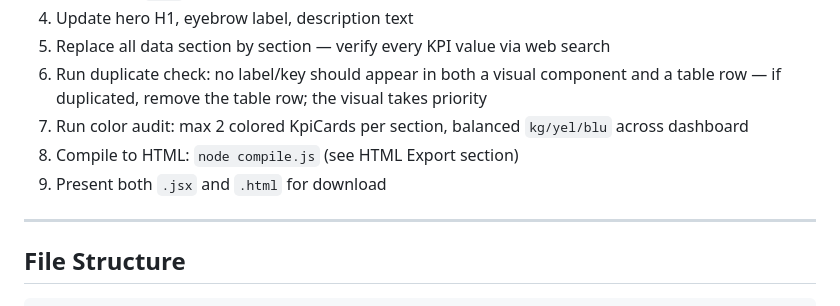
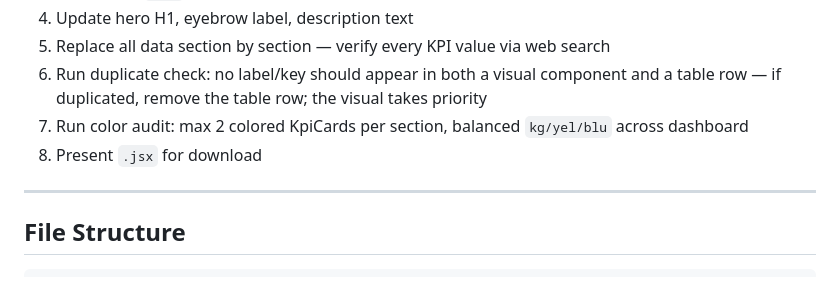
Before and after one commit to iAlmirPro/iAlmirPro.github.io, a Markdown page: dashboards/dashboard-design-system.md, the part around one of its changes. Drawn GitHub-style.

```diff
--- a/dashboards/dashboard-design-system.md
+++ b/dashboards/dashboard-design-system.md
@@ -30,8 +30,7 @@
 5. Replace all data section by section — verify every KPI value via web search
 6. Run duplicate check: no label/key should appear in both a visual component and a table row — if duplicated, remove the table row; the visual takes priority
 7. Run color audit: max 2 colored KpiCards per section, balanced `kg/yel/blu` across dashboard
-8. Compile to HTML: `node compile.js` (see HTML Export section)
-9. Present both `.jsx` and `.html` for download
+8. Present `.jsx` for download
 
 ---
 
```
Also changed, not shown: other parts of dashboards/dashboard-design-system.md (+0 -54 lines).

ACTIVITY:
Return the total number of lines in the records that contain "section", without any explanation.

RESULT OF THIS EXERCISE:
3